East Riding of Yorkshire Council has added six new trailer-mounted pumps to its armoury to help tackle flooding events as they arise anywhere in the East Riding.

The pumps cost £145,000 in total and were procured with the assistance of the council’s procurement officers.

It is the council’s intention to base a pump at each of its six depots in Beverley, Bridlington, Goole, Hedon, Market Weighton and Willerby and rotate, as necessary.

Two of the pumps working together will provide the same pumping capacity as the high volume pumps used by Humberside Fire and Rescue and are capable of pumping 970 cubic metres per hour.

All six pumps working together are capable of emptying 10,000 bathtubs in one hour.

Councillor Chris Matthews, cabinet portfolio holder for infrastructure, highways and emergency planning at East Riding of Yorkshire Council, said: “The council is committed to doing all it can to reduce the risk of flooding in the East Riding and to provide a robust response when an incident occurs.

“Over the past few years our area has borne the brunt of some of the worst inclement weather seen anywhere in the country and we have more than our fair share of localised flooding.

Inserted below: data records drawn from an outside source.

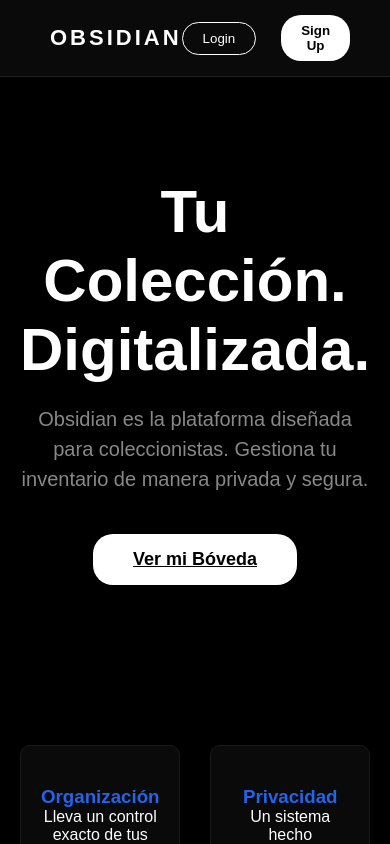
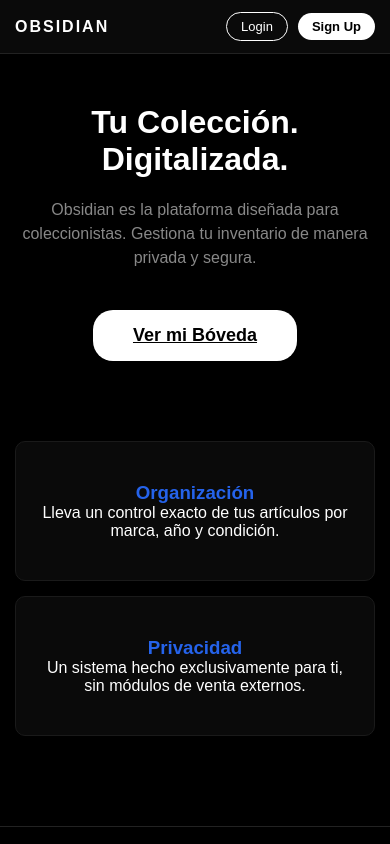
Before and after one commit to Jairagui/Obsidian, a React (Vite) app in the folder frontend/: page / in a window 390 px wide. Shown: the top 844 px of the page. Built offline with nearby package versions, Linux system fonts and the light colour scheme.

Commit message:
diseño responsive para que se vea bien en celular

```diff
--- a/frontend/src/index.css
+++ b/frontend/src/index.css
@@ -518,3 +518,111 @@ body {
   border-color: #2563eb;
   outline: none;
 }
+
+  /* celular*/
+@media (max-width: 768px) {
+
+  /* nav se acomoda mejor */
+  .nav-principal {
+    padding: 12px 15px;
+    gap: 10px;
+  }
+
+  .nav-logo a {
+    font-size: 16px;
+    letter-spacing: 2px;
+  }
+
+  .nav-links {
+    gap: 10px;
+  }
+
+  .nav-links a {
+    font-size: 13px;
+  }
+
+  .btn-secundario, .btn-primario {
+    padding: 6px 14px;
+    font-size: 13px;
+  }
+
+  /* hero mas chico */
+  .hero-container {
+    padding: 50px 15px;
+  }
+
+  .hero-container h1 {
+    font-size: 32px;
+  }
+
+  .hero-container p {
+    font-size: 16px;
+  }
+
+  /* cards del landing se apilan */
+  .info-cards {
+    flex-direction: column;
+    align-items: center;
+    padding: 30px 15px;
+    gap: 15px;
+  }
+
+  .card {
+    width: 100%;
+  }
+
+  /* boveda */
+  .toolbar {
+    flex-direction: column;
+    gap: 10px;
+  }
+
+  /* las tarjetas se hacen de ancho completo */
+  .grid-articulos {
+    flex-direction: column;
+  }
+
+  .item-card {
+    width: 100%;
+  }
+
+  /* estadisticas en 2 columnas */
+  .resumen-stats {
+    display: grid;
+    grid-template-columns: 1fr 1fr;
+    gap: 10px;
+  }
+
+  .stat-item {
+    min-width: auto;
+  }
+
+  /* el formulario de agregar se apila */
+  .toolbar + div form {
+    flex-direction: column;
+  }
+
+  /* modales mas anchos en cel */
+  .modal-content {
+    margin: 15px;
+    padding: 25px;
+    max-width: 100%;
+  }
+
+  /* tabla del admin con scroll horizontal */
+  .tabla-admin {
+    display: block;
+    overflow-x: auto;
+  }
+
+  /* resumen del admin se apila */
+  .admin-resumen {
+    flex-direction: column;
+    gap: 10px;
+  }
+
+  /* el padding general de las paginas */
+  div[style*="padding: 50px"] {
+    padding: 20px !important;
+  }
+}
```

“Hopefully this new equipment, our investment in more than a hundred flood alleviation schemes and our continuing work alongside our partners will provide residents with a bit more peace of mind.

“These pumps will be located at council depots throughout the area, allowing us to provide rapid deployment to required locations.”

The new pumping equipment is the latest purchase by the council to provide a more proactive response to the issue of flooding and flood prevention, with the authority buying four new gully tankers last summer for around £700,000.

The council is also looking to procure additional small submersible pumps for use in emergency situations.

The news comes six months since the worst floods for generations hit Burton Fleming.

When the Gypsey Race broke its banks just before Christmas, residents battled through torrents up to 18 inches deep which flowed through the streets. Many of Burton Fleming’s 363 properties were flooded and more than 2,000 sandbags were used to try and protect homes and businesses. Now life is slowly returning to normal for most villagers.